This guest post is by Mr. Gene Maryushenko at Fisher & Talwar.
Several new headlines, including an earlier post right here by Mr. Jim Loxley have pointed to the gnawing fact that SSDI trust fund is expected to run out within the next 4 years – unless something is done about it. Today, the congressional blog “The Hill” featured a post about how misinformation has led to increasing attacks on the disability program. Former Democratic representative Charlie Melancon has expressed an opinion stating that the old “cut waste, fraud and abuse” rhetoric has become quite dangerous in the context of SSDI.

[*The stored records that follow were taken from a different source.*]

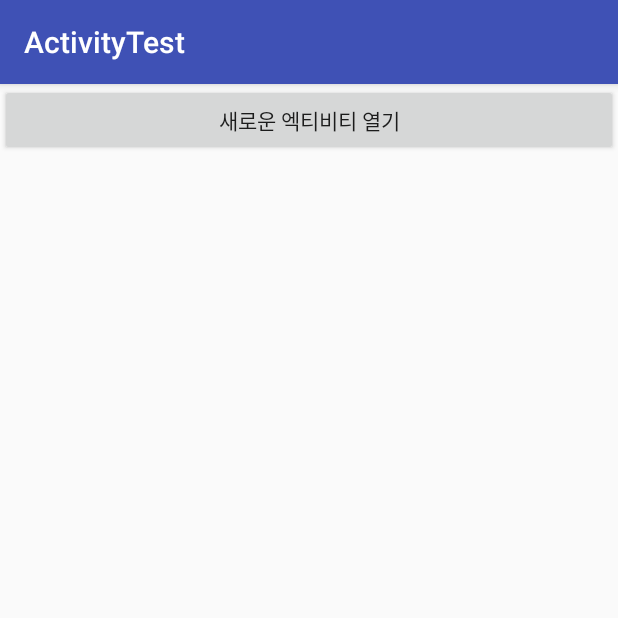
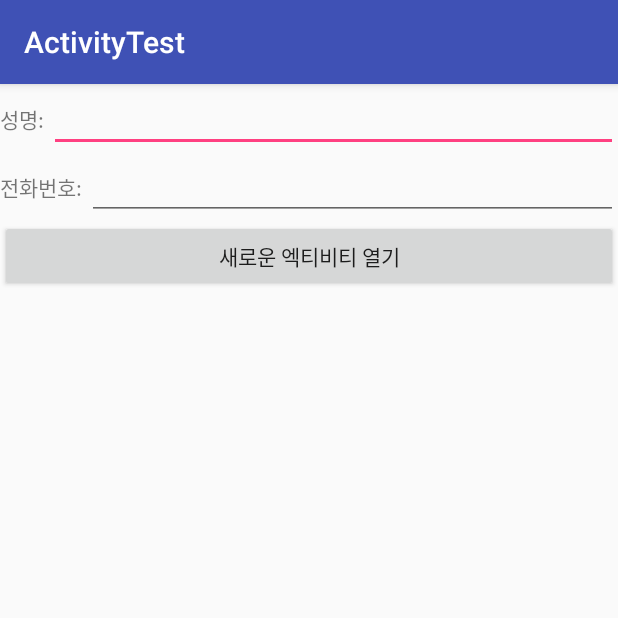
Before and after one commit to kimyj6631/ActivityTest, an Android app: the screen it shows after launch (MainActivity), on a phone screen of 412 x 824 dp, the top half of it. Run offline under Robolectric (Android 15) with nearby library versions, the phone set to English and light mode, and no system bars.

Commit message:
#2 make id

```diff
--- a/app/src/main/res/layout/activity_main.xml
+++ b/app/src/main/res/layout/activity_main.xml
@@ -4,11 +4,44 @@
     xmlns:tools="http://schemas.android.com/tools"
     android:layout_width="match_parent"
     android:layout_height="match_parent"
+    android:orientation="vertical"
     tools:context="kimyj6631.kr.hs.emrim.activitytest.SecondActivity">
 
+    <LinearLayout
+        android:layout_width="match_parent"
+        android:layout_height="wrap_content"
+        android:orientation="horizontal"
+        >
+        <TextView
+            android:layout_width="wrap_content"
+            android:layout_height="wrap_content"
+            android:text="성명: "
+            />
+        <EditText
+            android:id="@+id/edit_name"
+            android:layout_width="match_parent"
+            android:layout_height="wrap_content"/>
+    </LinearLayout>
+    <LinearLayout
+        android:layout_width="match_parent"
+        android:layout_height="wrap_content"
+        android:orientation="horizontal"
+        >
+        <TextView
+            android:layout_width="wrap_content"
+            android:layout_height="wrap_content"
+            android:text="전화번호: "
+            />
+        <EditText
+            android:id="@+id/edit_tel"
+            android:layout_width="match_parent"
+            android:layout_height="wrap_content"
+            android:inputType="phone"/>
+    </LinearLayout>
     <Button
         android:id="@+id/but_main"
         android:layout_width="match_parent"
         android:layout_height="wrap_content"
-        android:text="새로운 엑티비티 열기"/>
+        android:text="새로운 엑티비티 열기"
+        />
 </LinearLayout>
--- a/app/src/main/res/layout/activity_second.xml
+++ b/app/src/main/res/layout/activity_second.xml
@@ -4,8 +4,16 @@
     xmlns:tools="http://schemas.android.com/tools"
     android:layout_width="match_parent"
     android:layout_height="match_parent"
+    android:background="#f794e5"
+    android:orientation="vertical"
     tools:context="kimyj6631.kr.hs.emrim.activitytest.SecondActivity">
 
+    <TextView
+        android:id="@+id/text_result"
+        android:layout_width="match_parent"
+        android:layout_height="wrap_content"
+        android:text="20sp"
+        android:textColor="#ffffff"/>
     <Button
         android:id="@+id/but_second"
         android:layout_width="match_parent"
```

With budgeting shortfalls, the federal government has been desperate to trim “waste and abuse,” perhaps arguably ignoring the issue of Social Security Disability Entitlement fund running out. There is no argument that the unemployment rate is closely associated with increasing Social Security disability claims. A White House report (Figure 5) shows suggestive evidence that those nearing the end of unemployment benefits collection are much more likely to apply for SSDI benefits. Well, it doesn’t take a genius to figure out that people are desperate to survive in our current economy despite the legitimacy of their disability claims. However, Melancon argues the claims that qualification is easy and points to the heightened screening measures taken on by the agency since the early 80’s. The “budget hawks” – as Melancon puts it, are eager to cut some of the most important programs such as SSDI with claims that it is festered with abuse and waste.
Every Good Cause is Worth Some Inefficiency
Those eager to cut the program point to inefficiencies of over 1.4 million backlogged benefits reviews – resulting in many continuously collecting disability benefits despite recovery from injuries. Some are also quick to point out that the program unfairly prevents homeless who actually qualify for benefits from receiving them, because many don’t have access to a doctor – the only authorized individuals to access a medical claim. Most agree that the process for evaluating a claim is very difficult because there is a considerable difference on an individual basis in what constitutes a disability.
According to the RAND Center for Disability Research, many applicants come from a background of extremely low-paying jobs and seek the agency’s aid in medical coverage through Medicare (available after a two-year waiting period). The easy access to Medicare by qualifying disability beneficiaries has put a strain on an already costly program and last year amounted to nearly $212 billion dollars in spending combined.
Either way anyone argues it, once the funds run out the Social Security program is going to take a 21% cut in benefits, affecting nearly 11 million people, many of whom have legitimate claims and are very concerned.
In my opinion, the federal government is going to patch up the problem as it always has with the tax dollars of working Americans, in hopes of creating a more comprehensive plan later. Whether this quick fix will allow for enough time to fix the larger issue at hand is questionable. Perhaps the federal government will take a closer look at its discretionary spending for a more permanent solution.
What do you think? How should the government go about solving this problem?